Sonic instruments interfere with the signal path. Sonic devices are noncontact and minimally intrusive. Dust, solvent vapors, foam, surface turbulence, and ambient noise effect accuracy. Elevated process temperatures can limit application.

Radar-based devices beam microwaves at the process material’s surface. A portion of that energy is reflected back and detected by the sensor. Time for the signal’s return determines the level. Technologies in use include:

Frequency Modulated Continuous Wave–FMCW is very accurate, ignores vapors, and is immune to changes in physical characteristics (except dielectric constant) of process materials. Applications include ‘still,’ but not turbulent, fluids. Cost is quite high in comparison to other technologies ($5,000-$10,000 per point).
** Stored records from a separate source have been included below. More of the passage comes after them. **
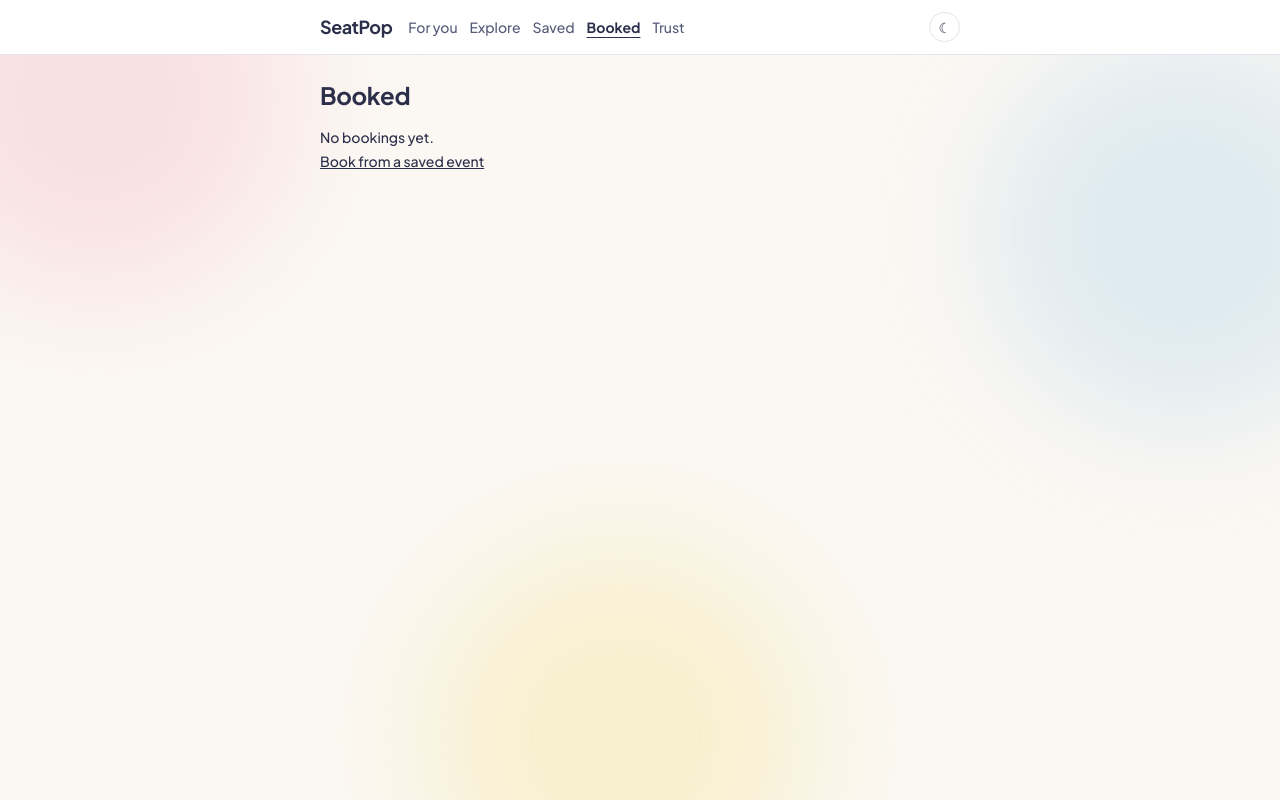
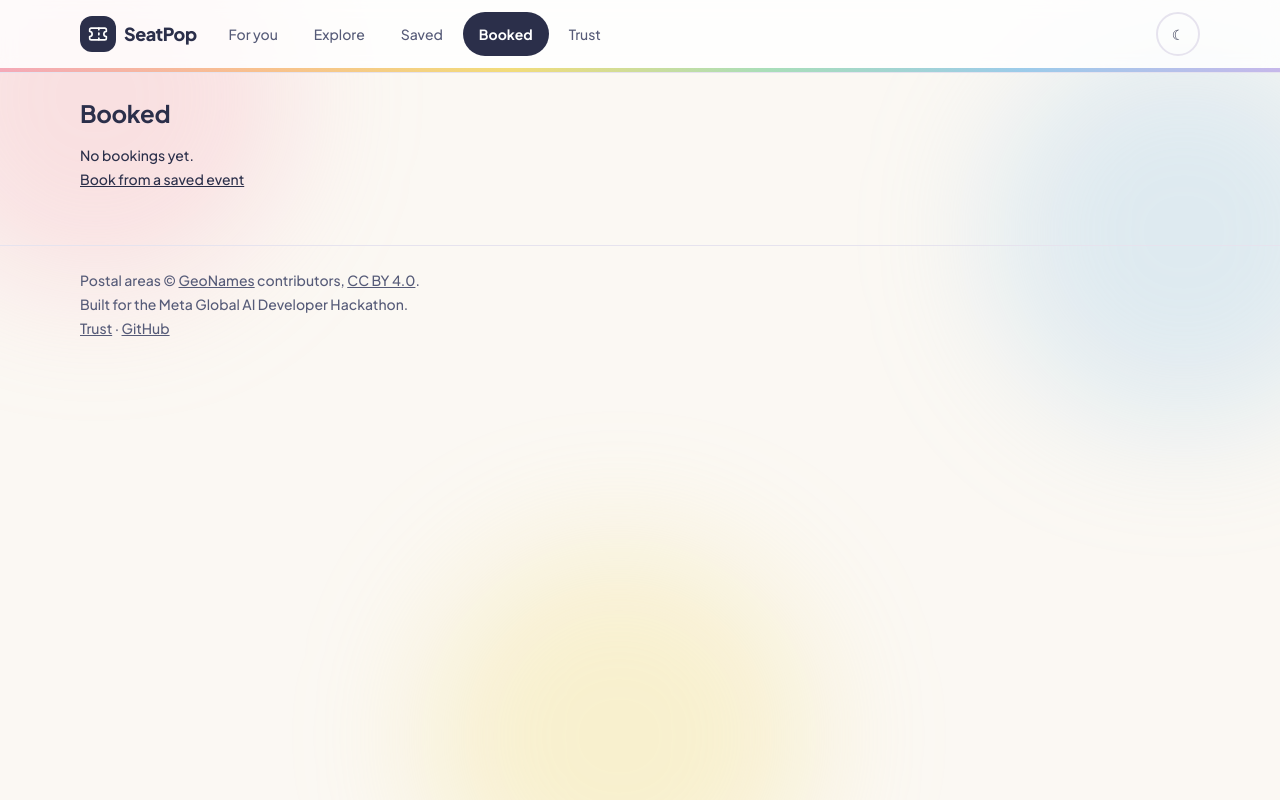
Before and after one commit to diprish/SeatPop, a Next.js app in the folder apps/web/: page /booked in a window 1280 px wide. Built offline with nearby package versions, Linux system fonts and the light colour scheme; what @seatpop/shared would draw is missing.

Commit message:
ui(B): shell

```diff
--- a/apps/web/src/app/booked/page.tsx
+++ b/apps/web/src/app/booked/page.tsx
@@ -102,7 +102,7 @@ export default function BookedPage() {
   }
 
   return (
-    <main className="mx-auto max-w-2xl px-4 py-6">
+    <main className="mx-auto max-w-6xl px-4 py-6">
       <h1 className="text-2xl font-bold">Booked</h1>
       {error !== "" && (
         <div className="mt-3">
--- a/apps/web/src/app/events/[id]/page.tsx
+++ b/apps/web/src/app/events/[id]/page.tsx
@@ -76,7 +76,7 @@ export default function EventDetailPage() {
 
   if (status === "loading") {
     return (
-      <main className="mx-auto max-w-2xl px-4 py-6">
+      <main className="mx-auto max-w-6xl px-4 py-6">
         <p className="text-sm" role="status">
           Loading event…
         </p>
@@ -86,7 +86,7 @@ export default function EventDetailPage() {
 
   if (status === "missing" || !detail) {
     return (
-      <main className="mx-auto max-w-2xl px-4 py-6">
+      <main className="mx-auto max-w-6xl px-4 py-6">
         <h1 className="text-2xl font-bold">Event not found</h1>
         <p className="mt-2 text-sm text-muted">
           This event isn&apos;t in the catalogue.{" "}
@@ -130,7 +130,7 @@ export default function EventDetailPage() {
     : null;
 
   return (
-    <main className="mx-auto max-w-2xl px-4 py-6">
+    <main className="mx-auto max-w-6xl px-4 py-6">
       <p className="text-sm">
         <Link className="underline" href="/">
           ← For you
--- a/apps/web/src/app/explore/page.tsx
+++ b/apps/web/src/app/explore/page.tsx
@@ -102,7 +102,7 @@ export default function ExplorePage() {
   const visible = items.filter((item) => !hidden[item.event_id]);
 
   return (
-    <main className="mx-auto max-w-2xl px-4 py-6">
+    <main className="mx-auto max-w-6xl px-4 py-6">
       <h1 className="text-2xl font-bold">Explore</h1>
       <section aria-label="Filters" className="mt-4 rounded-card border border-line bg-surface p-4 shadow-card">
         <h2 className="text-sm font-semibold">Age band</h2>
--- a/apps/web/src/app/layout.tsx
+++ b/apps/web/src/app/layout.tsx
@@ -1,6 +1,7 @@
 import type { Metadata, Viewport } from "next";
 import { Plus_Jakarta_Sans } from "next/font/google";
 import type { ReactNode } from "react";
+import { SiteFooter } from "@/components/site-footer";
 import SiteNav from "@/components/site-nav";
 import "./globals.css";
 
@@ -56,6 +57,7 @@ export default function RootLayout({
         </div>
         <SiteNav />
         {children}
+        <SiteFooter />
       </body>
     </html>
   );
--- a/apps/web/src/app/page.tsx
+++ b/apps/web/src/app/page.tsx
@@ -143,7 +143,7 @@ export default function Home() {
   const hiddenVisible = items.filter((item) => hidden[item.event_id]);
 
   return (
-    <main className="mx-auto max-w-2xl px-4 py-6">
+    <main className="mx-auto max-w-6xl px-4 py-6">
       <div className="flex items-center justify-between gap-2">
         <h1 className="text-2xl font-bold">For you</h1>
         <button
--- a/apps/web/src/app/recommend/page.tsx
+++ b/apps/web/src/app/recommend/page.tsx
@@ -139,7 +139,7 @@ export default function RecommendPage() {
   const canRecommend = prefs !== null && prefs.members.length > 0 && busy === null;
 
   return (
-    <main className="mx-auto max-w-2xl px-6 py-10">
+    <main className="mx-auto max-w-6xl px-6 py-10">
       <a className="text-sm underline" href="/">
         ← SeatPop
       </a>
--- a/apps/web/src/app/saved/page.tsx
+++ b/apps/web/src/app/saved/page.tsx
@@ -88,7 +88,7 @@ export default function SavedPage() {
 
   if (!ready) {
     return (
-      <main className="mx-auto max-w-2xl px-4 py-6">
+      <main className="mx-auto max-w-6xl px-4 py-6">
         <h1 className="text-2xl font-bold">Saved</h1>
         <p className="mt-2 text-sm" role="status">
           Loading…
@@ -98,7 +98,7 @@ export default function SavedPage() {
   }
 
   return (
-    <main className="mx-auto max-w-2xl px-4 py-6">
+    <main className="mx-auto max-w-6xl px-4 py-6">
       <h1 className="text-2xl font-bold">Saved</h1>
       {syncFailed && (
         <p className="mt-2 text-sm text-amber-700 dark:text-amber-400">
--- a/apps/web/src/app/trust/page.tsx
+++ b/apps/web/src/app/trust/page.tsx
@@ -73,7 +73,7 @@ export default function TrustPage() {
   }, []);
 
   return (
-    <main className="mx-auto max-w-2xl px-4 py-6">
+    <main className="mx-auto max-w-6xl px-4 py-6">
       <h1 className="text-2xl font-bold">Trust</h1>
       <p className="mt-1 text-sm text-muted">
         Measured quality, straight from the eval reports. Anything missing is
--- /dev/null
+++ b/apps/web/src/components/site-footer.tsx
@@ -0,0 +1,38 @@
+import Link from "next/link";
+
+/** Footer on every page: data credit, hackathon line, Trust + repo links. */
+
+export function SiteFooter() {
+  return (
+    <footer className="mt-8 border-t border-line pb-28 lg:pb-8">
+      <div className="mx-auto max-w-6xl space-y-1 px-4 py-6 text-sm text-muted">
+        <p>
+          Postal areas ©{" "}
+          <a className="underline" href="https://www.geonames.org">
+            GeoNames
+          </a>{" "}
+          contributors,{" "}
+          <a className="underline" href="https://creativecommons.org/licenses/by/4.0/">
+            CC BY 4.0
+          </a>
+          .
+        </p>
+        <p>Built for the Meta Global AI Developer Hackathon.</p>
+        <p>
+          <Link className="underline" href="/trust">
+            Trust
+          </Link>{" "}
+          ·{" "}
+          <a
+            className="underline"
+            href="https://github.com/diprish/SeatPop"
+            target="_blank"
+            rel="noreferrer"
+          >
+            GitHub
+          </a>
+        </p>
+      </div>
+    </footer>
+  );
+}
--- a/apps/web/src/components/site-nav.tsx
+++ b/apps/web/src/components/site-nav.tsx
@@ -4,14 +4,44 @@ import Link from "next/link";
 import { usePathname } from "next/navigation";
 import { useEffect, useState } from "react";
 import { THEME_STORAGE_KEY } from "@/lib/household";
+import { Icon, type IconName } from "./ui/Icon";
 
-const LINKS = [
-  { href: "/", label: "For you" },
-  { href: "/explore", label: "Explore" },
-  { href: "/saved", label: "Saved" },
-  { href: "/booked", label: "Booked" },
-  { href: "/trust", label: "Trust" },
+const LINKS: { href: string; label: string; icon: IconName }[] = [
+  { href: "/", label: "For you", icon: "users" },
+  { href: "/explore", label: "Explore", icon: "search" },
+  { href: "/saved", label: "Saved", icon: "heart" },
+  { href: "/booked", label: "Booked", icon: "ticket" },
+  { href: "/trust", label: "Trust", icon: "shield" },
 ];
+
+function isActiveLink(href: string, pathname: string): boolean {
+  return href === "/" ? pathname === "/" : pathname.startsWith(href);
+}
+
+function Wordmark() {
+  return (
+    <Link href="/" className="flex items-center gap-2">
+      <span className="flex h-9 w-9 items-center justify-center rounded-xl bg-navy text-white dark:bg-lavender-solid dark:text-navy">
+        <Icon name="ticket" className="h-5 w-5" />
+      </span>
+      <span className="text-lg font-extrabold tracking-tight">SeatPop</span>
+    </Link>
+  );
+}
+
+function ThemeToggle({ dark, onToggle }: { dark: boolean; onToggle: () => void }) {
+  return (
+    <button
+      type="button"
+      onClick={onToggle}
+      aria-pressed={dark}
+      aria-label={dark ? "Switch to light theme" : "Switch to dark theme"}
+      className="min-touch rounded-full border-2 border-line px-2 text-sm"
+    >
+      {dark ? "☀" : "☾"}
+    </button>
+  );
+}
 
 export default function SiteNav() {
   const pathname = usePathname();
@@ -33,15 +63,13 @@ export default function SiteNav() {
   }
 
   return (
-    <header className="sticky top-0 z-40 border-b border-line bg-surface">
-      <div className="mx-auto flex max-w-2xl items-center gap-4 px-4 py-3">
-        <Link href="/" className="text-lg font-bold tracking-tight">
-          SeatPop
-        </Link>
-        <nav aria-label="Primary" className="flex flex-1 gap-3 text-sm">
+    <>
+      <header className="sticky top-0 z-40 hidden border-b border-line bg-surface/80 backdrop-blur lg:block">
+        <div className="mx-auto flex max-w-6xl items-center gap-4 px-4 py-3">
+          <Wordmark />
+          <nav aria-label="Primary" className="flex flex-1 gap-1 text-sm">
             {LINKS.map((link) => {
-            const active =
-              link.href === "/" ? pathname === "/" : pathname.startsWith(link.href);
+              const active = isActiveLink(link.href, pathname);
               return (
                 <Link
                   key={link.href}
@@ -49,8 +77,8 @@ export default function SiteNav() {
                   aria-current={active ? "page" : undefined}
                   className={
                     active
-                    ? "font-semibold underline underline-offset-4"
-                    : "text-muted hover:underline hover:underline-offset-4"
+                      ? "inline-flex min-h-[44px] items-center rounded-full bg-primary px-4 font-bold text-white dark:text-navy"
+                      : "inline-flex min-h-[44px] items-center rounded-full px-4 text-muted hover:bg-lavender-tint hover:text-ink"
                   }
                 >
                   {link.label}
@@ -58,16 +86,50 @@ export default function SiteNav() {
               );
             })}
           </nav>
-        <button
-          type="button"
-          onClick={toggleTheme}
-          aria-pressed={dark}
-          aria-label={dark ? "Switch to light theme" : "Switch to dark theme"}
-          className="rounded-full border border-line px-2 py-1 text-sm"
+          <ThemeToggle dark={dark} onToggle={toggleTheme} />
+        </div>
+        <div aria-hidden="true" className="h-1 bg-rainbow" />
+      </header>
+
+      <header className="sticky top-0 z-40 border-b border-line bg-surface/80 backdrop-blur lg:hidden">
+        <div className="mx-auto flex max-w-6xl items-center justify-between gap-4 px-4 py-2">
+          <Wordmark />
+          <ThemeToggle dark={dark} onToggle={toggleTheme} />
+        </div>
+        <div aria-hidden="true" className="h-1 bg-rainbow" />
+      </header>
+
+      <nav
+        aria-label="Primary"
+        className="fixed inset-x-0 bottom-0 z-40 border-t border-line bg-surface/90 pb-[env(safe-area-inset-bottom)] backdrop-blur lg:hidden"
       >
-          {dark ? "☀" : "☾"}
-        </button>
+        <div className="grid grid-cols-5">
+          {LINKS.map((link) => {
+            const active = isActiveLink(link.href, pathname);
+            return (
+              <Link
+                key={link.href}
+                href={link.href}
+                aria-current={active ? "page" : undefined}
+                className={`flex min-h-[44px] flex-col items-center justify-center gap-0.5 py-2 text-[11px] ${
+                  active ? "font-bold text-ink" : "text-faint"
+                }`}
+              >
+                <span
+                  className={
+                    active
+                      ? "rounded-full bg-primary px-4 py-1 text-white dark:text-navy"
+                      : ""
+                  }
+                >
+                  <Icon name={link.icon} className="h-5 w-5" />
+                </span>
+                {link.label}
+              </Link>
+            );
+          })}
         </div>
-    </header>
+      </nav>
+    </>
   );
 }
```
Also changed, not shown: 1 other file (tests, documents, lock files or other folders). Lines whose indentation alone changed are shown as unchanged.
Pulsed Time of Flight–PTOF is lower powered and lower priced. Due to its lower power, its performance can be limited by the presence of vessel obstructions, agitation, foam, elevated pressure, and low dielectric materials (Dielectric constant less than 2).

Time Domain Reflectometry (TDR)–Unlike FMCW and PTOF, TDR is an intrusive measurement that uses a rod or flexible cable to ‘channel’ the microwave pulse. It can measure normal (low K on top) interface levels in immiscible fluids. It is low cost, can measure long spans, and provides good performance in lower dielectric materials.

Some methods intrude Radio frequency (RF), based on capacitance or admittance, can handle a wide range of process conditions. Process temperature and pressure are limited only by the material system of the sensing element. Level transmitters of this type sense the change of electrical impedance that occurs with the change of level on the sensor. RF devices ignore material buildup on sensor and work with all types of process material. It is an intrusive technology.

Teresa Parris, marketing communications manager, and John Roede, application engineer, Drexelbrook Engineering Co., a supplier of level sensing devices.